For what it's worth, break-dancing was part of the 2018 Youth Olympics, and the gold medalist was some Russian fellow who goes by the name Bumblebee. I wish I was making that up.
Last week we shared the comical side obituaries can provide to those celebrating the end of life.
Today, we visit a full life, but one that ended too soon.
Jeremiah Hartley's obit appeared this week. He died on Jan. 1. He was buried on Friday in the Chattanooga National Cemetery.
It was a short life — he would have been 35 next month — but it was a full one. He was a manager at Blockbuster Video (kids, ask your parents), Looie the Lookout, a Marine who trained at Quantico.

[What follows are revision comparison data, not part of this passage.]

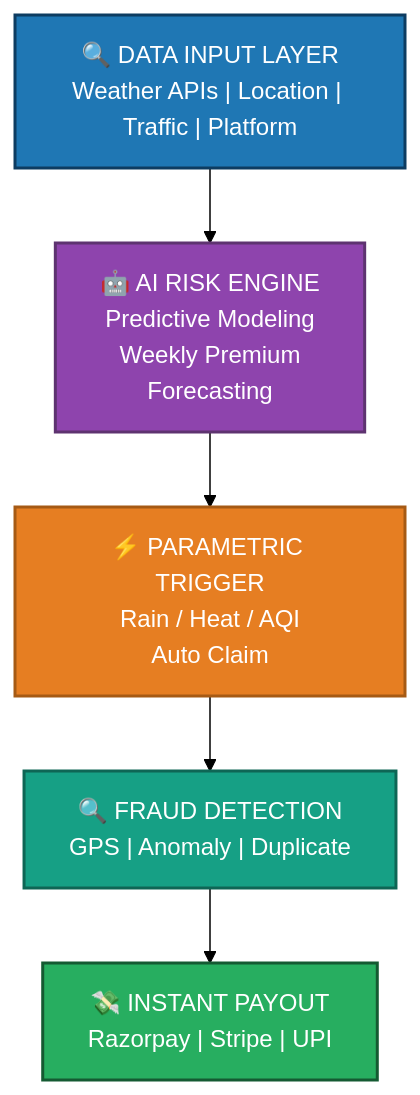
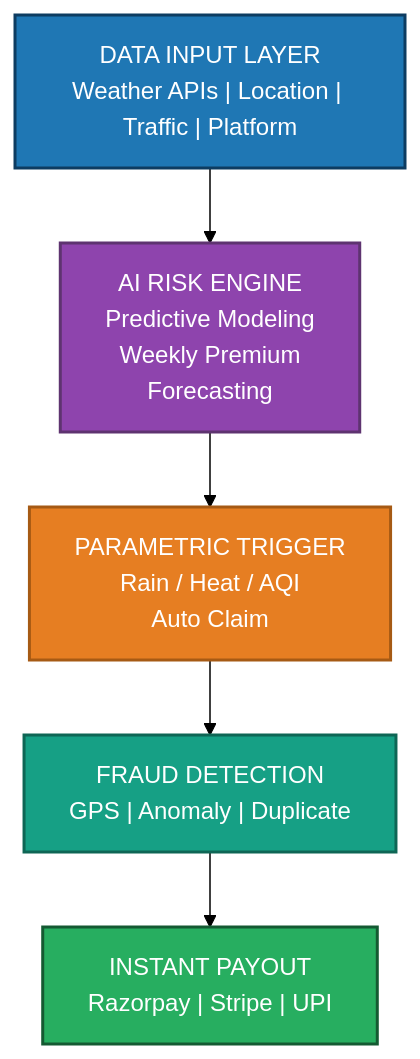
Before and after one commit to nilanshucodes/GigGuards: the first of 4 diagrams in README.md, drawn with Mermaid (forest theme). The commit also changed other lines of this file, not shown here.

````diff
--- a/README.md
+++ b/README.md
@@ -58,17 +60,17 @@
 ```mermaid
 flowchart TD
 
-A["🔍 DATA INPUT LAYER<br/>Weather APIs | Location | Traffic | Platform"]:::input
-B["🤖 AI RISK ENGINE<br/>Predictive Modeling<br/>Weekly Premium<br/>Forecasting"]:::ai
-C["⚡ PARAMETRIC TRIGGER<br/>Rain / Heat / AQI<br/>Auto Claim"]:::trigger
-D["🔍 FRAUD DETECTION<br/>GPS | Anomaly | Duplicate"]:::fraud
-E["💸 INSTANT PAYOUT<br/>Razorpay | Stripe | UPI"]:::payout
+A[" DATA INPUT LAYER<br/>Weather APIs | Location | Traffic | Platform"]:::input
+B[" AI RISK ENGINE<br/>Predictive Modeling<br/>Weekly Premium<br/>Forecasting"]:::ai
+C[" PARAMETRIC TRIGGER<br/>Rain / Heat / AQI<br/>Auto Claim"]:::trigger
+D[" FRAUD DETECTION<br/>GPS | Anomaly | Duplicate"]:::fraud
+E[" INSTANT PAYOUT<br/>Razorpay | Stripe | UPI"]:::payout
 
 A --> B --> C --> D --> E
 
 classDef input fill:#1f77b4,color:#fff,stroke:#0d3c61,stroke-width:2px;
 classDef ai fill:#8e44ad,color:#fff,stroke:#5e3370,stroke-width:2px;
 classDef trigger fill:#e67e22,color:#fff,stroke:#a65a14,stroke-width:2px;
 classDef fraud fill:#16a085,color:#fff,stroke:#0e6655,stroke-width:2px;
 classDef payout fill:#27ae60,color:#fff,stroke:#145a32,stroke-width:2px;
 ```
````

He also served several tours in the Middle East as a captain in the Corps, got his degree and his MBA from UTC.
He worked corporate jobs at TVA and in Charlotte, N.C., before buying a farm in Clover, S.C., where he raised a slew of animals. He rescued dogs.
Sadly, Jeremiah died five days before his only son, Jamison, was born.
There always seems to be a stigma surrounding Silverdale Detention Facility, be it the inmates or the management.
Well, thanks to the heads-up from a regular reader, let's tip our cap — or better yet, our beanie — to the female inmates who knitted red beanie caps for newborns at Erlanger East.
The donations were made recently by part of the Silverdale leadership team of Rhonda Gonzales, Nikole Kanavos, Helen Moon and Garet Kraft.
Job well-knitted, gang.
Until next week.
Contact Jay Greeson at email@example.com.